** Opening RECORD EXTRACTS block **

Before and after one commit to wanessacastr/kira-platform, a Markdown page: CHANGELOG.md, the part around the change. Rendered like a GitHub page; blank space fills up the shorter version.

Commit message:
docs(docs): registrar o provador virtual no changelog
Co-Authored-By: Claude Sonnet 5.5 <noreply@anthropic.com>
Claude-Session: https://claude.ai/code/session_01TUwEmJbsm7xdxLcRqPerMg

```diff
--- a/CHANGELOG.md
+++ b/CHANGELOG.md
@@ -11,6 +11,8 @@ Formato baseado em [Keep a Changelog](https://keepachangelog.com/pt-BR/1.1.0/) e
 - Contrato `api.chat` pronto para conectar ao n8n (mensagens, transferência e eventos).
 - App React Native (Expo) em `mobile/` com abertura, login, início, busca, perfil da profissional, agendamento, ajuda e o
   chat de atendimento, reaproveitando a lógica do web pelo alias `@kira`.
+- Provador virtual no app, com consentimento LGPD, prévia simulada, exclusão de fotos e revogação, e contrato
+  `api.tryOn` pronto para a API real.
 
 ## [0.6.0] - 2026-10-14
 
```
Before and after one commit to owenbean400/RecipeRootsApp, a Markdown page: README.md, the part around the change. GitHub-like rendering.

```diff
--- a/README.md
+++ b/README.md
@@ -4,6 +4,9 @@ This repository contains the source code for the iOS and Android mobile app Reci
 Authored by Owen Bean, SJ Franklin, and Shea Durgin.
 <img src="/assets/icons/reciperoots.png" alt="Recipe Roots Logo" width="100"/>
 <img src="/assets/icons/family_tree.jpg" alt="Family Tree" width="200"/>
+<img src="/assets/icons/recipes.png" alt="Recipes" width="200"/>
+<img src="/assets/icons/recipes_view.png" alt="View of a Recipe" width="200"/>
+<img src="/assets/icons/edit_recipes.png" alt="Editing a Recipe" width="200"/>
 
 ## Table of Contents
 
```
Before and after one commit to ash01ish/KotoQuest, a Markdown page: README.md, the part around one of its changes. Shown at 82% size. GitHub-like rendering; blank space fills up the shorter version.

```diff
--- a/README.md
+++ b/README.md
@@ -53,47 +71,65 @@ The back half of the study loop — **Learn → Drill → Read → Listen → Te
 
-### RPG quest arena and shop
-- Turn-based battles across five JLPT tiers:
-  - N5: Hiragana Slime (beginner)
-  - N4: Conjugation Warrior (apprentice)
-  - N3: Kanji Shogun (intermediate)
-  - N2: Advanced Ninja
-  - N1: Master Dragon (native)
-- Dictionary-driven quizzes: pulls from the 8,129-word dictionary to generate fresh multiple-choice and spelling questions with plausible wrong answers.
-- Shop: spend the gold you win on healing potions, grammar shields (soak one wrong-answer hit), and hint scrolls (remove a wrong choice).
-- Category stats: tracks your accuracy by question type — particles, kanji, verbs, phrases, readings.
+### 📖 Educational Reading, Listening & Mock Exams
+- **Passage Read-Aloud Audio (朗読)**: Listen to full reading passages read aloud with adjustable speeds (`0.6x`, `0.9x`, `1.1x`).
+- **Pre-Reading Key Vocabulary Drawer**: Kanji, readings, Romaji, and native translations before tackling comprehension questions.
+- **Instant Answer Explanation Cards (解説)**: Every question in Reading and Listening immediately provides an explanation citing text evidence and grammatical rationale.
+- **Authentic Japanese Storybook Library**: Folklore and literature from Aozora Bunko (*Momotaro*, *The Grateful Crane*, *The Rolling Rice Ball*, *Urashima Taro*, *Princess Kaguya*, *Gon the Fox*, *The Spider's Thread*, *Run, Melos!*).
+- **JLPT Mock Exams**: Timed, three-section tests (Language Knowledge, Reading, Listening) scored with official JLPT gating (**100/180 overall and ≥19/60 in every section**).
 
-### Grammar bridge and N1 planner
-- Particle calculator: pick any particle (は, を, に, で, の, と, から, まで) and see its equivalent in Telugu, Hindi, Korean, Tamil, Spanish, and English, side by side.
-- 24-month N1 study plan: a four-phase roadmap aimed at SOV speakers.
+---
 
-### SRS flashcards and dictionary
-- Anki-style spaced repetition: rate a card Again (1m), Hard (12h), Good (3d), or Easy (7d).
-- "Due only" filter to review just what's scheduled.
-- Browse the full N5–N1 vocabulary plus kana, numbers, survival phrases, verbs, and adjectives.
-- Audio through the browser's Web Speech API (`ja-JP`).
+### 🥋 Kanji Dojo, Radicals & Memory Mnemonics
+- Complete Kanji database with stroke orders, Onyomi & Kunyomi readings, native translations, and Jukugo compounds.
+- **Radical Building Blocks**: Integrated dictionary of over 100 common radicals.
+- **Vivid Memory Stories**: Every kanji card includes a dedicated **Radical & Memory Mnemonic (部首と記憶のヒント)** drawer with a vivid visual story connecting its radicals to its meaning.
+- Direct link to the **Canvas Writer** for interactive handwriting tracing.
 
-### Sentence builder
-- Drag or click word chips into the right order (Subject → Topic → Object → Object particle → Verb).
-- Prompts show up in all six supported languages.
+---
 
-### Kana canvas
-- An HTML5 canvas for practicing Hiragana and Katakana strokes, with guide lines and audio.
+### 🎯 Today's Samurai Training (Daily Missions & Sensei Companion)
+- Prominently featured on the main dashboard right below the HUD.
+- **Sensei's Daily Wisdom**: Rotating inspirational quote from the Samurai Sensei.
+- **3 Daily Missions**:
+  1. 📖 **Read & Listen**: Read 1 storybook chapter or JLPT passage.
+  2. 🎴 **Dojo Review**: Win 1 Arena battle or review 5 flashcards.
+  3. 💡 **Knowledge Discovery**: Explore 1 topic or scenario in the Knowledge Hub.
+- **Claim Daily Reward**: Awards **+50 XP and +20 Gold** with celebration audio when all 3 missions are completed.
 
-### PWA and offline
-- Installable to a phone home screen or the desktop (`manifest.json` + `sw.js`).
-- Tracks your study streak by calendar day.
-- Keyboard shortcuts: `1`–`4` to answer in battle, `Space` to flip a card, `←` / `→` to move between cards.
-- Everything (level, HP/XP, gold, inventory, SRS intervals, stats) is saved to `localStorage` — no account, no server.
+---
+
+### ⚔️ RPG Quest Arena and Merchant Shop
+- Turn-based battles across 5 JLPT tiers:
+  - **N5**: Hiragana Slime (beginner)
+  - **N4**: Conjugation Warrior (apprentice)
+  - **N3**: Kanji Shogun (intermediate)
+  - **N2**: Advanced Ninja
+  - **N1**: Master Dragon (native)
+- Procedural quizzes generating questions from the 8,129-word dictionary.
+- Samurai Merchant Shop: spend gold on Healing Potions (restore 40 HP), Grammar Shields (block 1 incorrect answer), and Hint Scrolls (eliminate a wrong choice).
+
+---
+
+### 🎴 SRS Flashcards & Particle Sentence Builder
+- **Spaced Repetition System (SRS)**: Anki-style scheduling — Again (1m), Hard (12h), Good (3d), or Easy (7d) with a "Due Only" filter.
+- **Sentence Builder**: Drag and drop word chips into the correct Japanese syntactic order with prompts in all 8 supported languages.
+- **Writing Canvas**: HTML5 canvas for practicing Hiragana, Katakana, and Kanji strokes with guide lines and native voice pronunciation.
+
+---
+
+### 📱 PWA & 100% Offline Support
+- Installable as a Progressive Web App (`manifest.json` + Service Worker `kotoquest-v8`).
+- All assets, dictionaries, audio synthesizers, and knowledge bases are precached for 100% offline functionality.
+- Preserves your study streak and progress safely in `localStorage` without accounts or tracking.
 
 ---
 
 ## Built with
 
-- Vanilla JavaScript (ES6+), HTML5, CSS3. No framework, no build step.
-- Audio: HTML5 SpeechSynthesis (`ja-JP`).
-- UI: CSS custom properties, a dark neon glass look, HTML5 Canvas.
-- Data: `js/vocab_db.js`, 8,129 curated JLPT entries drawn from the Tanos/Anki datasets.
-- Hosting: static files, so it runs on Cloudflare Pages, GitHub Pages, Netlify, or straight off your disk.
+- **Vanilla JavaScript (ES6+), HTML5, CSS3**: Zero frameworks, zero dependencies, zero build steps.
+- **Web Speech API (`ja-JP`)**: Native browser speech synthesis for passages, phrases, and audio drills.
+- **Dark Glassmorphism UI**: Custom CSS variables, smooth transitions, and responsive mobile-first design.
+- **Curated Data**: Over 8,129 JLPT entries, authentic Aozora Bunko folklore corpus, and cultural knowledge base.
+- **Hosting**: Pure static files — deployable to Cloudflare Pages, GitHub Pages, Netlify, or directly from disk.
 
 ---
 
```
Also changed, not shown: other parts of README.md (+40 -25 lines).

** Closing RECORD EXTRACTS block **

## [WHAT TO PRODUCE]
Number of lines with the string "kira" in the data above: report this figure and nothing more.

## [WRITTEN SOLUTION]
2